Instructions to follow:
Work out the count of lines in the listing below that include "door". Give that count alone.

Dataset content START

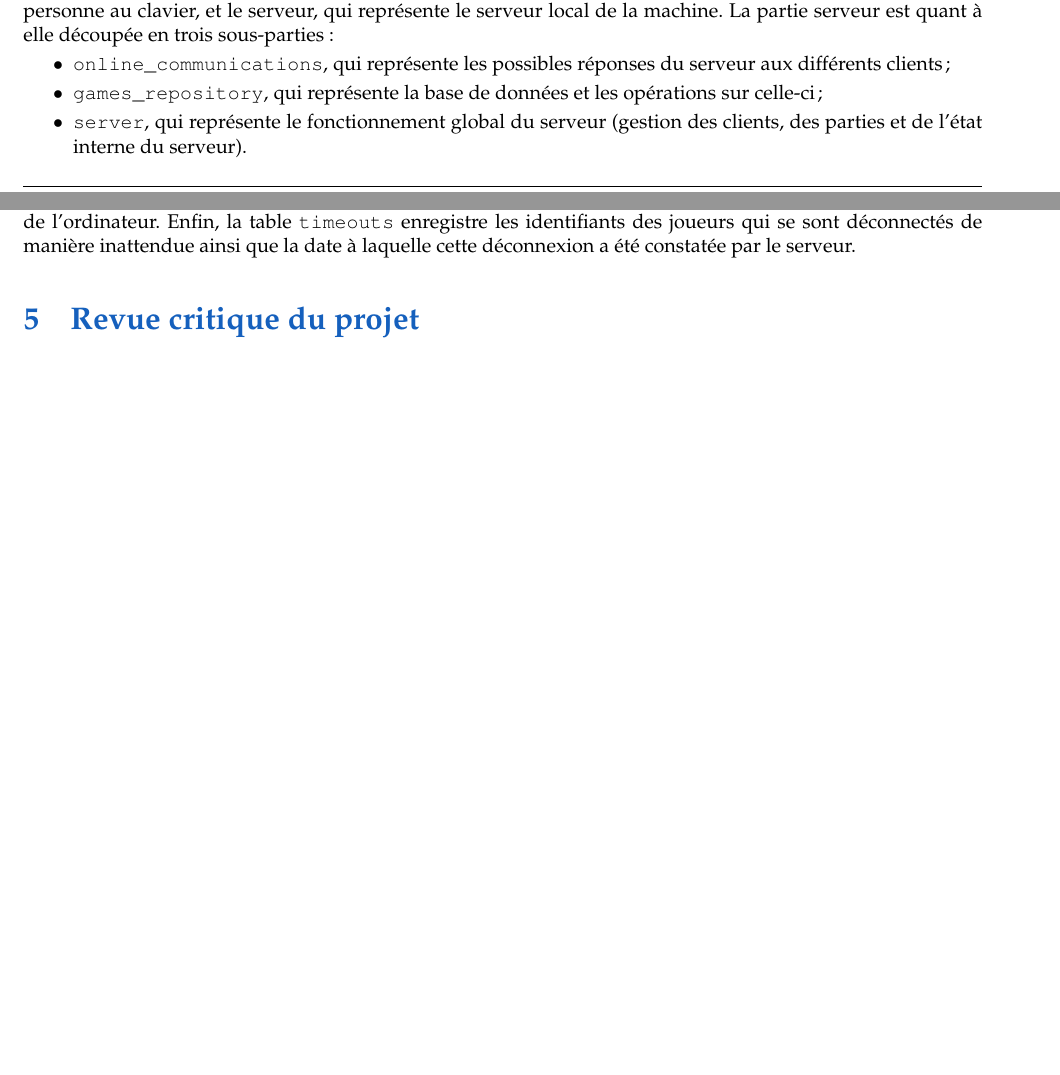
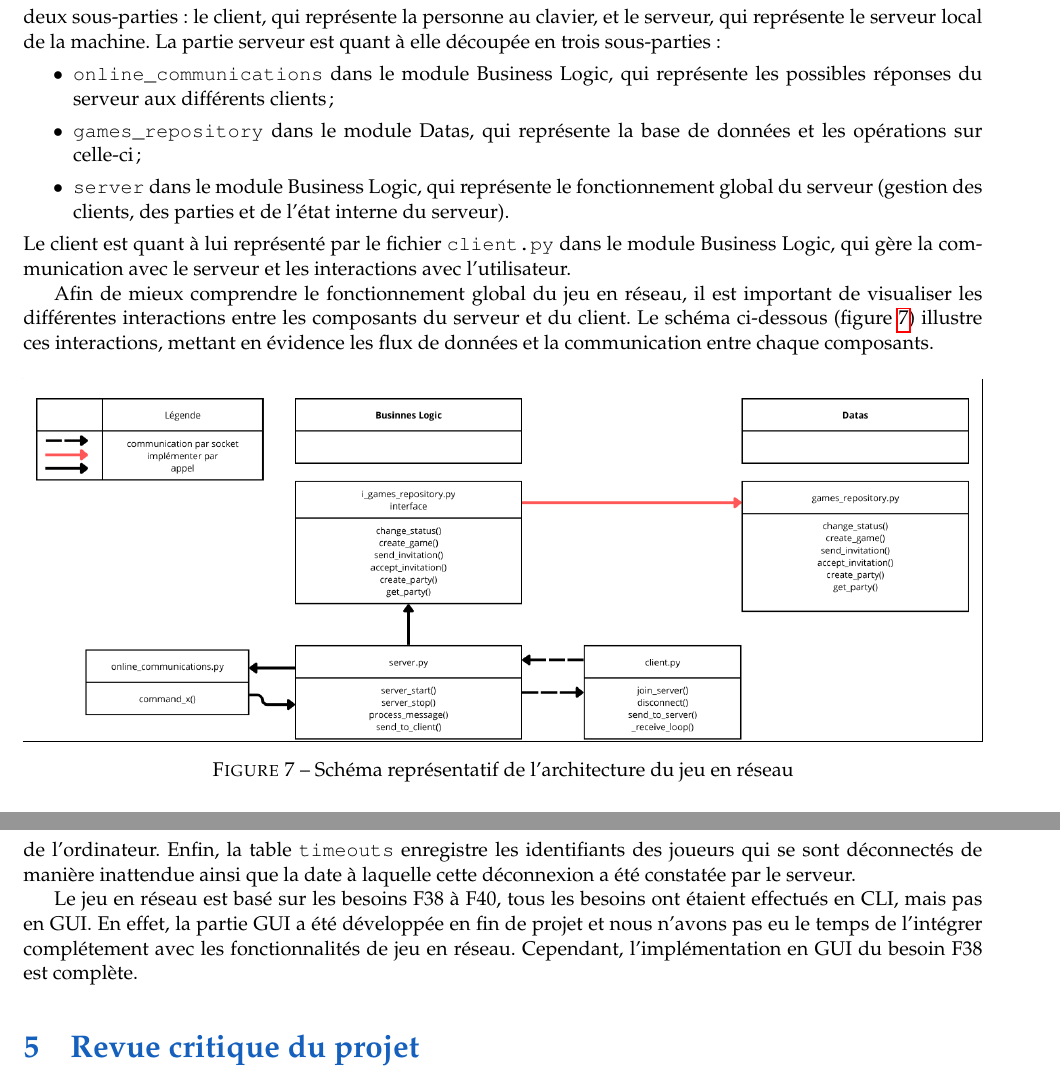
Before and after one commit to Bifiduus/carcassonne-python, a LaTeX document (pdp/02-final/report.tex): two parts of pages 13 and 16 of 23 before the commit and two parts of pages 14 and 17 of 24 after it, joined at a grey line, cut so that both start at the same text, the shorter picture padded with empty space. Compiled offline with pdfLaTeX.

Commit message:
added explanations about the network part + schema

```diff
--- a/pdp/02-final/report.tex
+++ b/pdp/02-final/report.tex
@@ -582,10 +585,19 @@ Une fois entraîné, le modèle est sauvegardé au format \texttt{.keras}, inclu
 La partie concernant les besoins du serveur est découpée en deux sous-parties : le client, qui représente la personne au clavier, et le serveur, qui représente le serveur local de la machine. La partie serveur est quant à elle découpée en trois sous-parties :
 \begin{itemize}
-  \item [$\bullet$] \texttt{online\_communications}, qui représente les possibles réponses du serveur aux différents clients ;
-  \item [$\bullet$] \texttt{games\_repository}, qui représente la base de données et les opérations sur celle-ci ;
-  \item [$\bullet$] \texttt{server}, qui représente le fonctionnement global du serveur (gestion des clients, des parties et de l'état interne du serveur).
+  \item [$\bullet$] \texttt{online\_communications} dans le module Business Logic, qui représente les possibles réponses du serveur aux différents clients ;
+  \item [$\bullet$] \texttt{games\_repository} dans le module Datas, qui représente la base de données et les opérations sur celle-ci ;
+  \item [$\bullet$] \texttt{server} dans le module Business Logic, qui représente le fonctionnement global du serveur (gestion des clients, des parties et de l'état interne du serveur).
 \end{itemize}
+Le client est quant à lui représenté par le fichier \texttt{client.py} dans le module Business Logic, qui gère la communication avec le serveur et les interactions avec l'utilisateur.
 
+Afin de mieux comprendre le fonctionnement global du jeu en réseau, il est important de visualiser les différentes interactions entre les composants du serveur et du client.
+Le schéma ci-dessous (figure \ref{fig:network_diagram}) illustre ces interactions, mettant en évidence les flux de données et la communication entre chaque composants.
+\begin{figure}[H]
+    \centering
+    \frame{\includegraphics[width=1\textwidth]{images/diagramme_du_réseau.png}}
+    \centering
+    \caption{Schéma représentatif de l'architecture du jeu en réseau}\label{fig:network_diagram}
+\end{figure}
 \subsubsection{Serveur}
 La première fonction du serveur est \texttt{server\_start}. Cette fonction démarre le serveur en TCP sur un port donné en argument. Si aucun port n'est donné, le port 12345 sera utilisé par défaut. Suite à cela, un thread pour le serveur est créé et démarré sur la fonction \texttt{server\_running}.
 
@@ -642,6 +654,10 @@ L'une des tables les plus importantes pour la gestion des parties est la table \
 
 Pour gérer les conflits de noms d'utilisateurs entre différents serveurs, la table \texttt{usernames} a été créée. Elle contient l'adresse du serveur et le nom d'utilisateur associé. Si un serveur n'est pas présent dans cette table, le nom d'utilisateur principal est utilisé à condition qu'il ne soit pas déjà pris sur ce serveur, ou la phase d'enregistrement n'a pas encore eu lieu. Cette table est la seule à contenir des données propres au propriétaire de l'ordinateur. Enfin, la table \texttt{timeouts} enregistre les identifiants des joueurs qui se sont déconnectés de manière inattendue ainsi que la date à laquelle cette déconnexion a été constatée par le serveur.
 
+
+Le jeu en réseau est basé sur les besoins F38 à F40, tous les besoins ont étaient effectués en CLI, mais pas en GUI.
+En effet, la partie GUI a été développée en fin de projet et nous n'avons pas eu le temps de l'intégrer complétement avec les fonctionnalités de jeu en réseau.
+Cependant, l'implémentation en GUI du besoin F38 est complète.
 \section{Revue critique du projet}
 
 Nous avons fait face à plusieurs défis au cours de ce projet notamment en ce qui concerne la complexité du jeu et la mise en œuvre de l'intelligence artificielle.
```
Also changed, not shown: pdp/02-final/images/diagramme_du_réseau.png (added), pdp/02-final/report.tex (5 more changed lines).
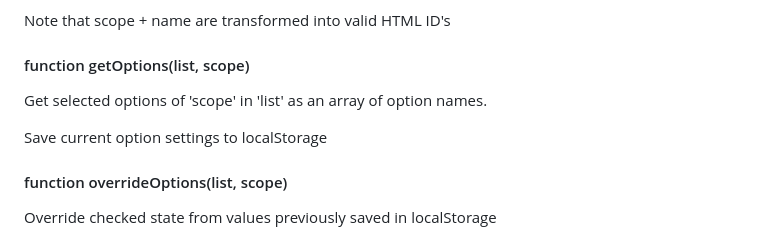
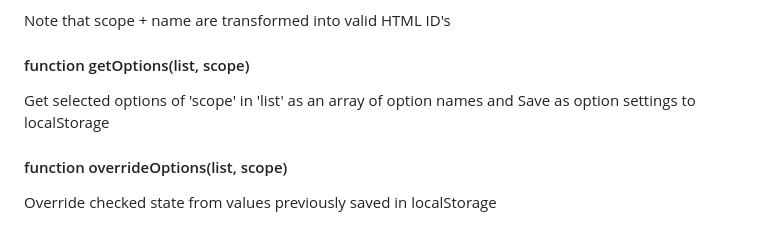
Before and after one commit to jacobvc/Xml-Csv-Viewer, a Markdown page: README.md, the part around the change. Drawn GitHub-style.

```diff
--- a/README.md
+++ b/README.md
@@ -70,9 +70,8 @@ If description is present, it is used for tooltip text.
 
 Note that scope + name are transformed into valid HTML ID's
 #### function getOptions(list, scope)
-Get selected options of 'scope' in 'list' as an array of option names.
-
-Save current option settings to localStorage
+Get selected options of 'scope' in 'list' as an array of option names and
+Save as option settings to localStorage
 #### function overrideOptions(list, scope)
 Override checked state from values previously saved in localStorage
 #### function setAllOptions(list, scope, isChecked)
```
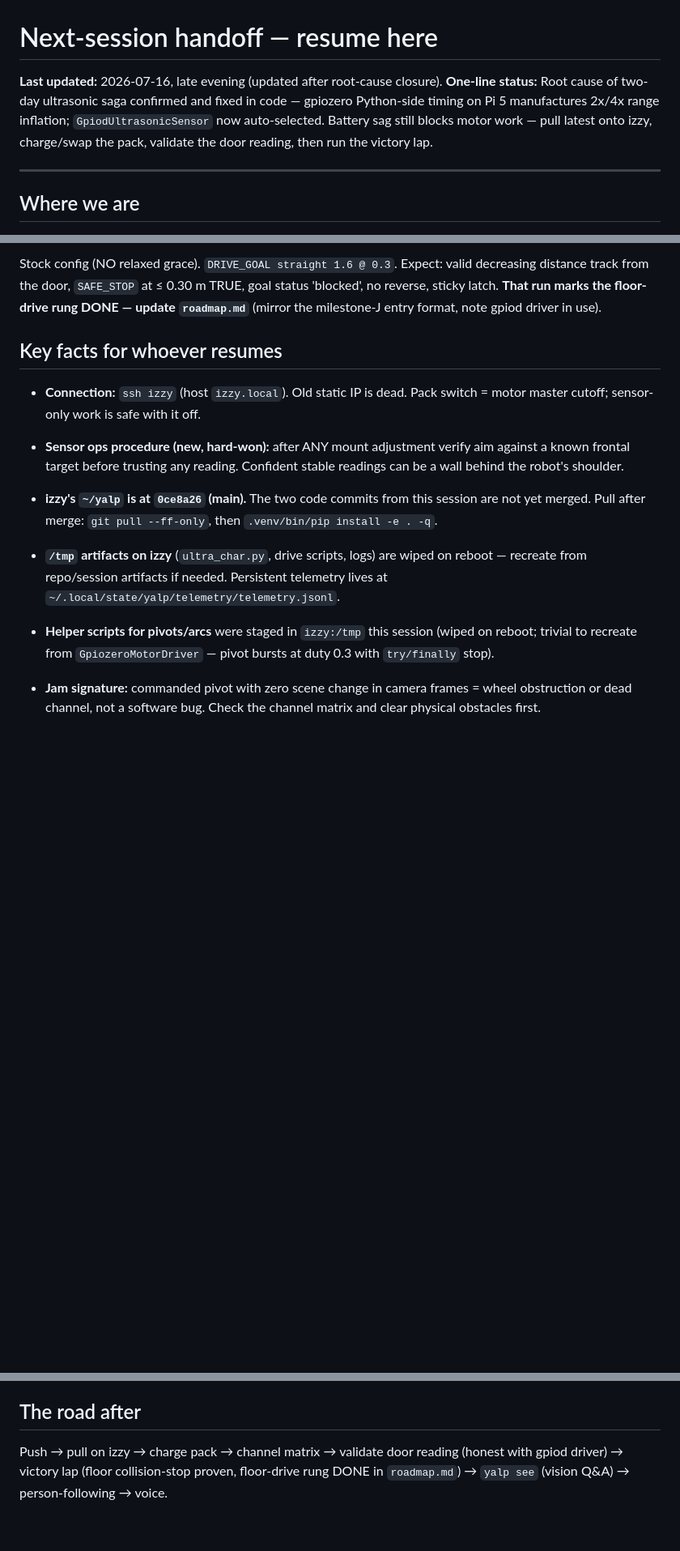
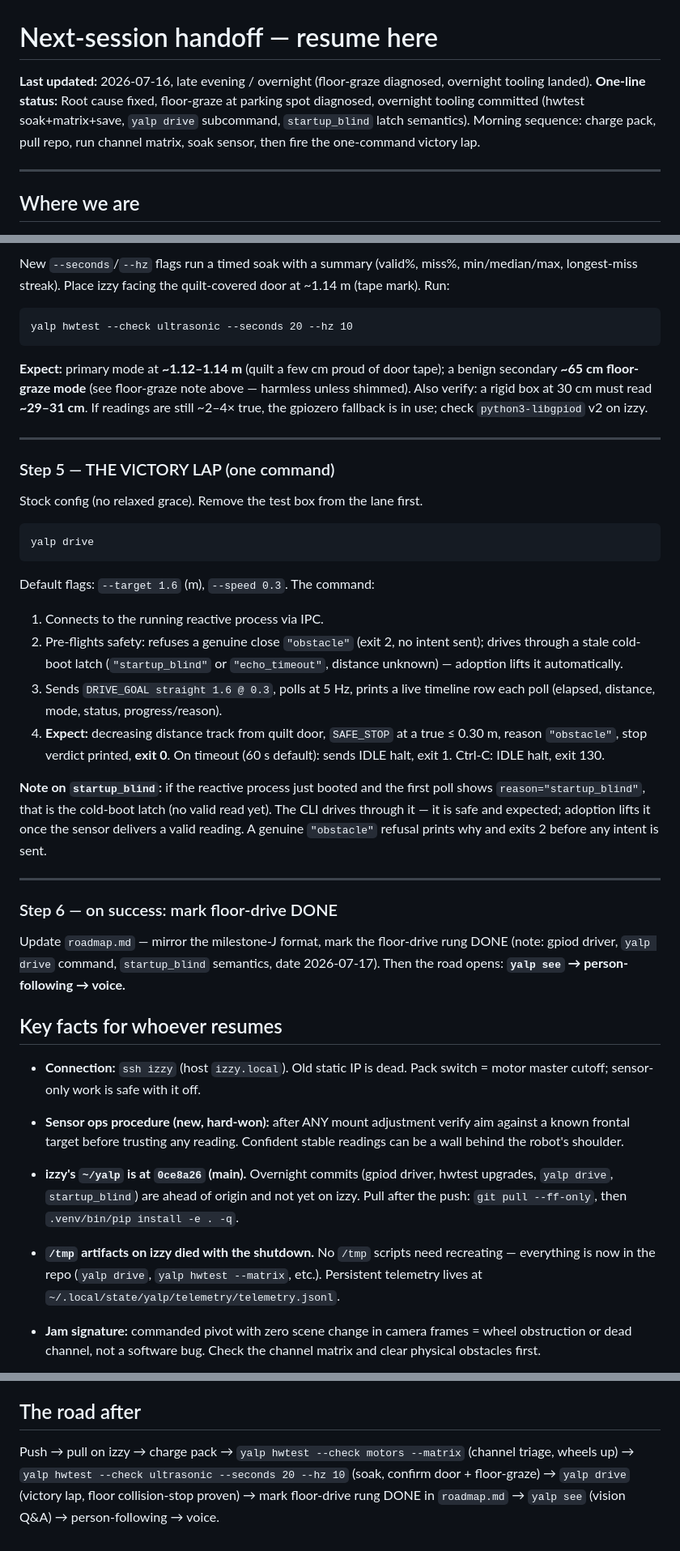
Before and after one commit to brocoppler/yalp, a Markdown page: docs/technical/next-session-handoff.md, 3 parts joined by grey strips. Shown at 81% size. Drawn GitHub-style; blank space fills up the shorter version.

````diff
--- a/docs/technical/next-session-handoff.md
+++ b/docs/technical/next-session-handoff.md
@@ -1,11 +1,11 @@
 # Next-session handoff — resume here
 
-**Last updated:** 2026-07-16, late evening (updated after root-cause closure).
-**One-line status:** Root cause of two-day ultrasonic saga confirmed and fixed in
-code — gpiozero Python-side timing on Pi 5 manufactures 2x/4x range inflation;
-`GpiodUltrasonicSensor` now auto-selected. Battery sag still blocks motor work —
-pull latest onto izzy, charge/swap the pack, validate the door reading, then run
-the victory lap.
+**Last updated:** 2026-07-16, late evening / overnight (floor-graze diagnosed,
+overnight tooling landed).
+**One-line status:** Root cause fixed, floor-graze at parking spot diagnosed,
+overnight tooling committed (hwtest soak+matrix+save, `yalp drive` subcommand,
+`startup_blind` latch semantics). Morning sequence: charge pack, pull repo, run
+channel matrix, soak sensor, then fire the one-command victory lap.
 
 ---
 
@@ -115,9 +137,50 @@ honest with the gpiod driver. **Do not drive until the door reads true.**
 
-Stock config (NO relaxed grace). `DRIVE_GOAL straight 1.6 @ 0.3`.
-Expect: valid decreasing distance track from the door, `SAFE_STOP` at ≤ 0.30 m
-TRUE, goal status 'blocked', no reverse, sticky latch. **That run marks the
-floor-drive rung DONE — update `roadmap.md`** (mirror the milestone-J entry
-format, note gpiod driver in use).
+New `--seconds`/`--hz` flags run a timed soak with a summary (valid%, miss%,
+min/median/max, longest-miss streak). Place izzy facing the quilt-covered
+door at ~1.14 m (tape mark). Run:
+```
+yalp hwtest --check ultrasonic --seconds 20 --hz 10
+```
+**Expect:** primary mode at **~1.12–1.14 m** (quilt a few cm proud of door
+tape); a benign secondary **~65 cm floor-graze mode** (see floor-graze note
+above — harmless unless shimmed). Also verify: a rigid box at 30 cm must
+read **~29–31 cm**. If readings are still ~2–4× true, the gpiozero fallback
+is in use; check `python3-libgpiod` v2 on izzy.
+
+---
+
+### Step 5 — THE VICTORY LAP (one command)
+
+Stock config (no relaxed grace). Remove the test box from the lane first.
+```
+yalp drive
+```
+Default flags: `--target 1.6` (m), `--speed 0.3`. The command:
+1. Connects to the running reactive process via IPC.
+2. Pre-flights safety: refuses a genuine close `"obstacle"` (exit 2, no
+   intent sent); drives through a stale cold-boot latch (`"startup_blind"` or
+   `"echo_timeout"`, distance unknown) — adoption lifts it automatically.
+3. Sends `DRIVE_GOAL straight 1.6 @ 0.3`, polls at 5 Hz, prints a live
+   timeline row each poll (elapsed, distance, mode, status, progress/reason).
+4. **Expect:** decreasing distance track from quilt door, `SAFE_STOP` at a
+   true ≤ 0.30 m, reason `"obstacle"`, stop verdict printed, **exit 0**.
+   On timeout (60 s default): sends IDLE halt, exit 1.
+   Ctrl-C: IDLE halt, exit 130.
+
+**Note on `startup_blind`:** if the reactive process just booted and the first
+poll shows `reason="startup_blind"`, that is the cold-boot latch (no valid
+read yet). The CLI drives through it — it is safe and expected; adoption
+lifts it once the sensor delivers a valid reading. A genuine `"obstacle"`
+refusal prints why and exits 2 before any intent is sent.
+
+---
+
+### Step 6 — on success: mark floor-drive DONE
+
+Update `roadmap.md` — mirror the milestone-J format, mark the floor-drive
+rung DONE (note: gpiod driver, `yalp drive` command, `startup_blind`
+semantics, date 2026-07-17). Then the road opens:
+**`yalp see` → person-following → voice.**
 
 ## Key facts for whoever resumes
 
@@ -128,17 +191,15 @@ format, note gpiod driver in use).
   aim against a known frontal target before trusting any reading. Confident
   stable readings can be a wall behind the robot's shoulder.
 
-- **izzy's `~/yalp` is at `0ce8a26` (main).** The two code commits from this
-  session are not yet merged. Pull after merge: `git pull --ff-only`, then
+- **izzy's `~/yalp` is at `0ce8a26` (main).** Overnight commits (gpiod
+  driver, hwtest upgrades, `yalp drive`, `startup_blind`) are ahead of origin
+  and not yet on izzy. Pull after the push: `git pull --ff-only`, then
   `.venv/bin/pip install -e . -q`.
 
-- **`/tmp` artifacts on izzy** (`ultra_char.py`, drive scripts, logs) are wiped
-  on reboot — recreate from repo/session artifacts if needed. Persistent
-  telemetry lives at `~/.local/state/yalp/telemetry/telemetry.jsonl`.
-
-- **Helper scripts for pivots/arcs** were staged in `izzy:/tmp` this session
-  (wiped on reboot; trivial to recreate from `GpiozeroMotorDriver` — pivot
-  bursts at duty 0.3 with `try/finally` stop).
+- **`/tmp` artifacts on izzy died with the shutdown.** No `/tmp` scripts
+  need recreating — everything is now in the repo (`yalp drive`, `yalp hwtest
+  --matrix`, etc.). Persistent telemetry lives at
+  `~/.local/state/yalp/telemetry/telemetry.jsonl`.
 
 - **Jam signature:** commanded pivot with zero scene change in camera frames =
   wheel obstruction or dead channel, not a software bug. Check the channel
@@ -162,6 +223,8 @@ format, note gpiod driver in use).
 
 ## The road after
 
-Push → pull on izzy → charge pack → channel matrix → validate door reading
-(honest with gpiod driver) → victory lap (floor collision-stop proven, floor-drive
-rung DONE in `roadmap.md`) → `yalp see` (vision Q&A) → person-following → voice.
+Push → pull on izzy → charge pack → `yalp hwtest --check motors --matrix`
+(channel triage, wheels up) → `yalp hwtest --check ultrasonic --seconds 20 --hz 10`
+(soak, confirm door + floor-graze) → `yalp drive` (victory lap, floor
+collision-stop proven) → mark floor-drive rung DONE in `roadmap.md` →
+`yalp see` (vision Q&A) → person-following → voice.
````
Also changed, not shown: other parts of docs/technical/next-session-handoff.md (+55 -33 lines).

Dataset content END

Answer space:
8